= How to complete this task =
Tally the lines of the data that include the word "expertise" and state the total, nothing else.

= Exercise input =

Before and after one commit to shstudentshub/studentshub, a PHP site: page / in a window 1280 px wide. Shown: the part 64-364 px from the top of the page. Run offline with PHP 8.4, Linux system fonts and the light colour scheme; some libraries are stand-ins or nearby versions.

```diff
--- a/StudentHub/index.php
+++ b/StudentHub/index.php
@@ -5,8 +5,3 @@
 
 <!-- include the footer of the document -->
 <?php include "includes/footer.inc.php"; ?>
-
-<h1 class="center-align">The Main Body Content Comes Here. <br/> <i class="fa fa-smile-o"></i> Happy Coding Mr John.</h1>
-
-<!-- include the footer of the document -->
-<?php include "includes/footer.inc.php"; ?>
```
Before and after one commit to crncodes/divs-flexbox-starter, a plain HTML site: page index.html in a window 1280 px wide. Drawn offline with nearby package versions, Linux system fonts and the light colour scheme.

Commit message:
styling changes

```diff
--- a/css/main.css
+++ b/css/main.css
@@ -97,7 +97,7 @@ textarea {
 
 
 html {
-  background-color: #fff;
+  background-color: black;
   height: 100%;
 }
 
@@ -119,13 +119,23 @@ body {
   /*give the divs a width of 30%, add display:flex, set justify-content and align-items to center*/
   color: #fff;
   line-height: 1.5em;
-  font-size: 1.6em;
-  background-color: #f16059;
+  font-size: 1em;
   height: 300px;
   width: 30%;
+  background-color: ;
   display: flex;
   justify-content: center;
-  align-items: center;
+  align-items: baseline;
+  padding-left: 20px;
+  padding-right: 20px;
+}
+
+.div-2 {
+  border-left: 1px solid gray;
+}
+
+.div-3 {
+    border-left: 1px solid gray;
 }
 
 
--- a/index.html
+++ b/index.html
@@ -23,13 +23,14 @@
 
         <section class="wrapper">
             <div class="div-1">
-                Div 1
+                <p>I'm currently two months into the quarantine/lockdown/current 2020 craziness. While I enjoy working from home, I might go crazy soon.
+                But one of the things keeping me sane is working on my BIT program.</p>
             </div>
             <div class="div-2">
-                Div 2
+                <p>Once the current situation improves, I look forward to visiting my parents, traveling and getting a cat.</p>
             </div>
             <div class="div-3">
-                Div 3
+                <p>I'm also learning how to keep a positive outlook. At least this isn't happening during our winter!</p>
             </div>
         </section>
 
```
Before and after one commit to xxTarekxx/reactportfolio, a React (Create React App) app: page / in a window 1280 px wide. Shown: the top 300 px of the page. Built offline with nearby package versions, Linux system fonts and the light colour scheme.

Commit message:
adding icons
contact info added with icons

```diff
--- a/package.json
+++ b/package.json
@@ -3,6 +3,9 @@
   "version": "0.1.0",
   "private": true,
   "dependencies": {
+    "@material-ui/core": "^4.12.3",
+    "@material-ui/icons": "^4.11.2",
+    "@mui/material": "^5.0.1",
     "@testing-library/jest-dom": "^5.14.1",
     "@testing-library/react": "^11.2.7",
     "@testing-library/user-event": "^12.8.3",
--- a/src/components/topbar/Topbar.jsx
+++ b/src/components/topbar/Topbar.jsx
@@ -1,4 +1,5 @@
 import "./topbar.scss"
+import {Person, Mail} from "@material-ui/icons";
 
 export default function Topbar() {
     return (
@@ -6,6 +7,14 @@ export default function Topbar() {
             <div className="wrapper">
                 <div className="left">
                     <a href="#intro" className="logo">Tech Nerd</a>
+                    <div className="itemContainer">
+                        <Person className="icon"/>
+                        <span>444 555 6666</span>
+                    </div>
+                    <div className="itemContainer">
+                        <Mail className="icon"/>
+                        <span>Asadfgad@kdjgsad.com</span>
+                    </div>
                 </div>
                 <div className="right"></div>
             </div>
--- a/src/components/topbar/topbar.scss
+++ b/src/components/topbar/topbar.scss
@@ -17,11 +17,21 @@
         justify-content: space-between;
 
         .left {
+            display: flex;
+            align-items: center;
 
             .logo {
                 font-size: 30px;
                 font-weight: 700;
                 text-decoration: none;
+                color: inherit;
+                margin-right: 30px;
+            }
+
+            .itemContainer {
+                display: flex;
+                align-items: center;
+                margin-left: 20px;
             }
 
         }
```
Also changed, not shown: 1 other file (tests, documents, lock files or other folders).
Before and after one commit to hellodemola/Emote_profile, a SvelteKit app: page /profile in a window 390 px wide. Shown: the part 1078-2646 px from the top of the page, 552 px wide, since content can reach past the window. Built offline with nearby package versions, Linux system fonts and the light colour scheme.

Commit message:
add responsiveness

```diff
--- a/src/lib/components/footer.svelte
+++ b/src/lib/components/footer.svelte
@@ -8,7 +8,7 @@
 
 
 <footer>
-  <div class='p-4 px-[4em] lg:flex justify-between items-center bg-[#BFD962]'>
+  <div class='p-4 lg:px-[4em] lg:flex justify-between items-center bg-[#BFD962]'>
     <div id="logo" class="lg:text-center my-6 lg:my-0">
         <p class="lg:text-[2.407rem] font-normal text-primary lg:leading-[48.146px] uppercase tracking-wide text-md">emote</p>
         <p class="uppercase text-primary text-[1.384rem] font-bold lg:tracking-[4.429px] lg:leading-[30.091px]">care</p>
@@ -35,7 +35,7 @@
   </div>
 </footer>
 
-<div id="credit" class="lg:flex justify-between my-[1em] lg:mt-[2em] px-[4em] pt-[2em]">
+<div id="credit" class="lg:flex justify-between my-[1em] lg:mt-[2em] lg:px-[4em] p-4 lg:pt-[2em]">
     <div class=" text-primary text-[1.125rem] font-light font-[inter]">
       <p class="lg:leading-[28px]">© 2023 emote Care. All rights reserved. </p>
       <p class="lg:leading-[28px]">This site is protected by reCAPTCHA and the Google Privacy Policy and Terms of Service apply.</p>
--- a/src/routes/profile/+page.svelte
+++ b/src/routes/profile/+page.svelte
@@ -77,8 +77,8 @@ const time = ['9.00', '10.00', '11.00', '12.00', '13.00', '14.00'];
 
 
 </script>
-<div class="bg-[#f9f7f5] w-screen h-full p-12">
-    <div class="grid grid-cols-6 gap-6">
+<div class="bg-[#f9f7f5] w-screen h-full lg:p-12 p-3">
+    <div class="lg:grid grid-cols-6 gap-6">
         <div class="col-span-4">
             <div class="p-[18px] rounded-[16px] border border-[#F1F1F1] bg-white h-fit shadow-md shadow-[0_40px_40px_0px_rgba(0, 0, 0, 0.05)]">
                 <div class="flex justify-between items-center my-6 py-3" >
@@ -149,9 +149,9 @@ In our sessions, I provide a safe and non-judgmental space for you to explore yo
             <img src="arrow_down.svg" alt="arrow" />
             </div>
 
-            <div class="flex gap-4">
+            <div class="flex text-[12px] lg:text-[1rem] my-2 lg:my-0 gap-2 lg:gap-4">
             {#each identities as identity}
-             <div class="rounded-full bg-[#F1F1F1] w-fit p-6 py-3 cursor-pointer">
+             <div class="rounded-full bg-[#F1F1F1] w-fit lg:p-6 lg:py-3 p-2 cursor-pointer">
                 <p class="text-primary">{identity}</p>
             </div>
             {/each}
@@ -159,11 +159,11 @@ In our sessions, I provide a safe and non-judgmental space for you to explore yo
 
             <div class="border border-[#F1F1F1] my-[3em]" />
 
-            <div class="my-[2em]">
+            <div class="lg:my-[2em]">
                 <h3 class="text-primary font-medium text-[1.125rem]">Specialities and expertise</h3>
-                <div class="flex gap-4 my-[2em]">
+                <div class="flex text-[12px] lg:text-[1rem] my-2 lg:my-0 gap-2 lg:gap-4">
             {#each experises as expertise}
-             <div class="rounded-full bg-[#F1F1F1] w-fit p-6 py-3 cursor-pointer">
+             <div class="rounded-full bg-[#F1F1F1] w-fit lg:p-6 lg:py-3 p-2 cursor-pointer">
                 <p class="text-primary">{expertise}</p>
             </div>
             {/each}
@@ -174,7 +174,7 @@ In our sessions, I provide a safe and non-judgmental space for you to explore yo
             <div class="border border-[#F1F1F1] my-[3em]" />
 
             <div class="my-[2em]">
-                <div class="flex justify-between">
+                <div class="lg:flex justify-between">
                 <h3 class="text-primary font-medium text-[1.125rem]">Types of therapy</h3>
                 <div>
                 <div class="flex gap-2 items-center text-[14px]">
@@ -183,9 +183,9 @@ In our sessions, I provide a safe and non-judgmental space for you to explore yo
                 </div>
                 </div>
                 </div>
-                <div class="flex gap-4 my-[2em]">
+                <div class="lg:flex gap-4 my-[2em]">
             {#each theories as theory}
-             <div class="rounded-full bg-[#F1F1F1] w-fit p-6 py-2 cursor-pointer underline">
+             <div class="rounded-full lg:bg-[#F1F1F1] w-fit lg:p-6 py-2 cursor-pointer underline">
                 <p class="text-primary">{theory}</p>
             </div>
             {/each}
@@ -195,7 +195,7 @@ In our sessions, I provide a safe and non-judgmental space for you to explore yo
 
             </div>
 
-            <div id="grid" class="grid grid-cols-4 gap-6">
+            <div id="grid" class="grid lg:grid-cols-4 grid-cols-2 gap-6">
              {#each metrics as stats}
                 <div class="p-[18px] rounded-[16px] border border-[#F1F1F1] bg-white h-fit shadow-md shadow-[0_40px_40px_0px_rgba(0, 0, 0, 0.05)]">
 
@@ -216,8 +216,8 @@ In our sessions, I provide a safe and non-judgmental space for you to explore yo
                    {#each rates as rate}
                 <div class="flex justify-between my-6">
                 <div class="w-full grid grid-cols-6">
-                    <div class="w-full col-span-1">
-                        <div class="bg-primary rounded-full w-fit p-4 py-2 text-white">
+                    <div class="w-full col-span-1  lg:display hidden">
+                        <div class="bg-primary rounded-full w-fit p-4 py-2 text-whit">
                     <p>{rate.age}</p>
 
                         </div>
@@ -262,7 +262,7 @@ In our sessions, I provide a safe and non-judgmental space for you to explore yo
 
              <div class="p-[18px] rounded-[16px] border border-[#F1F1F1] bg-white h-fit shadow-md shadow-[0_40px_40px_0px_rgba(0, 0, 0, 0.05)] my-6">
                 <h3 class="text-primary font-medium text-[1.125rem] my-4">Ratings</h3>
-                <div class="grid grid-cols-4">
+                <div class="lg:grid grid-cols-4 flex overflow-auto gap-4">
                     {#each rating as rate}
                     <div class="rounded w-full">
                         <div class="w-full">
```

= Task answer =
3